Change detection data
□ □ □

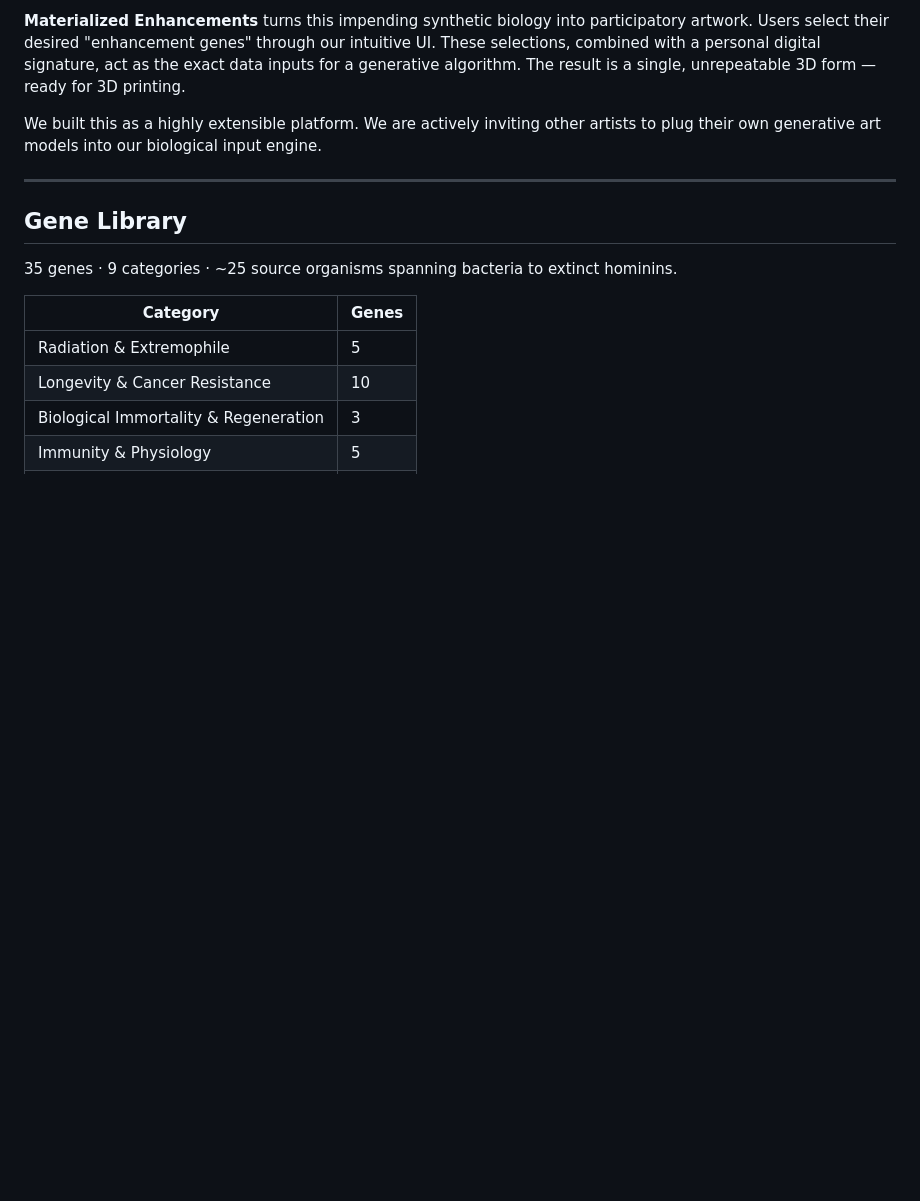
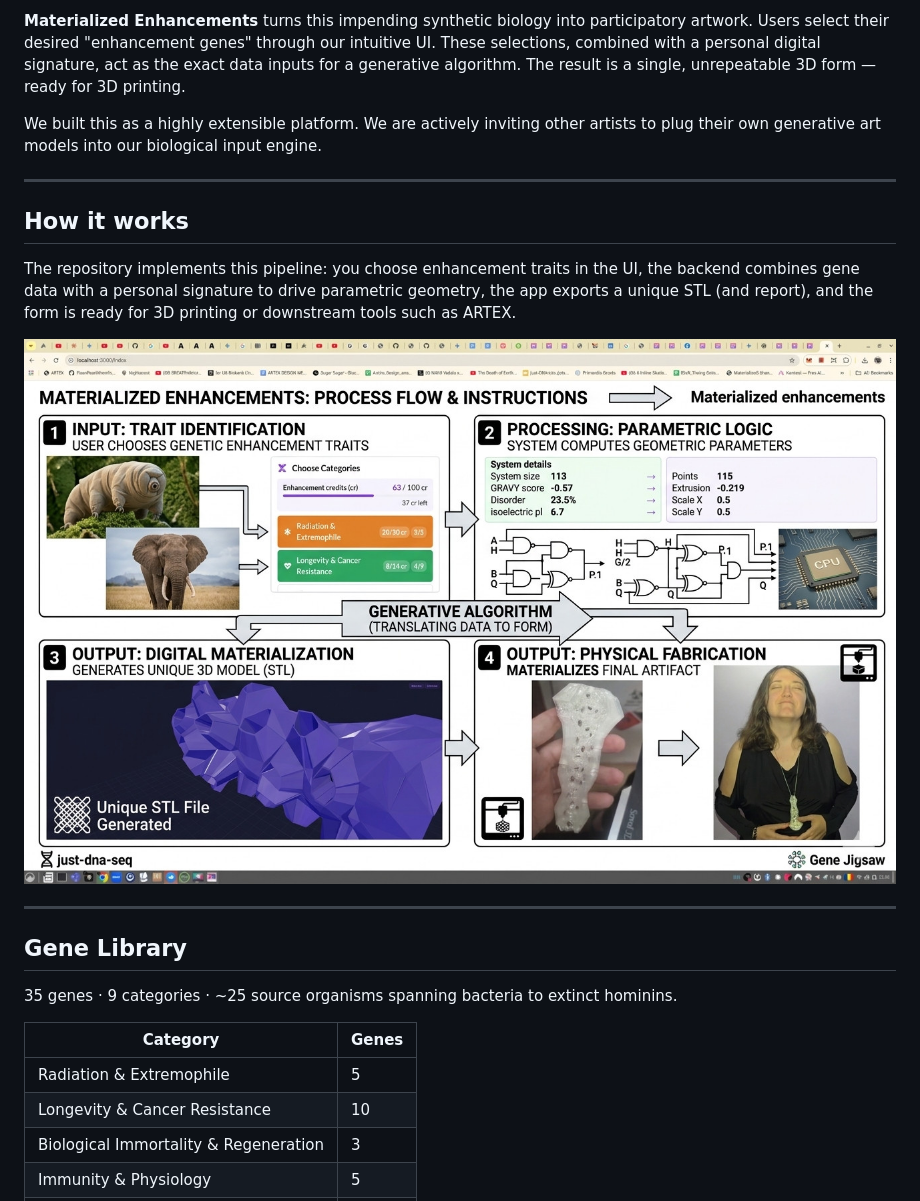
Before and after one commit to longevity-genie/materialized-enchancements, a Markdown page: README.md, the part around the change. GitHub-like rendering; pictures changed too: assets/images/HOW_IT_WORKS.jpg (added); blank space fills up the shorter version.

```diff
--- a/README.md
+++ b/README.md
@@ -13,6 +13,14 @@ Upgrading human DNA isn't sci-fi — it is already happening in adults today. In
 **Materialized Enhancements** turns this impending synthetic biology into participatory artwork. Users select their desired "enhancement genes" through our intuitive UI. These selections, combined with a personal digital signature, act as the exact data inputs for a generative algorithm. The result is a single, unrepeatable 3D form — ready for 3D printing.
 
 We built this as a highly extensible platform. We are actively inviting other artists to plug their own generative art models into our biological input engine.
+
+---
+
+## How it works
+
+The repository implements this pipeline: you choose enhancement traits in the UI, the backend combines gene data with a personal signature to drive parametric geometry, the app exports a unique STL (and report), and the form is ready for 3D printing or downstream tools such as ARTEX.
+
+![Materialized Enhancements — process flow from trait input through parametric logic to STL and physical fabrication](assets/images/HOW_IT_WORKS.jpg)
 
 ---
 
```
Also changed, not shown: AGENTS.md (+31 -0 lines), 4 other files.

□ □ □

Work to complete
Across the records above, return every line that contains the word "README".

Solution
Before and after one commit to longevity-genie/materialized-enchancements, a Markdown page: README.md, the part around the change. GitHub-like rendering; pictures changed too: assets/images/HOW_IT_WORKS.jpg (added); blank space fills up the shorter version.
--- a/README.md
+++ b/README.md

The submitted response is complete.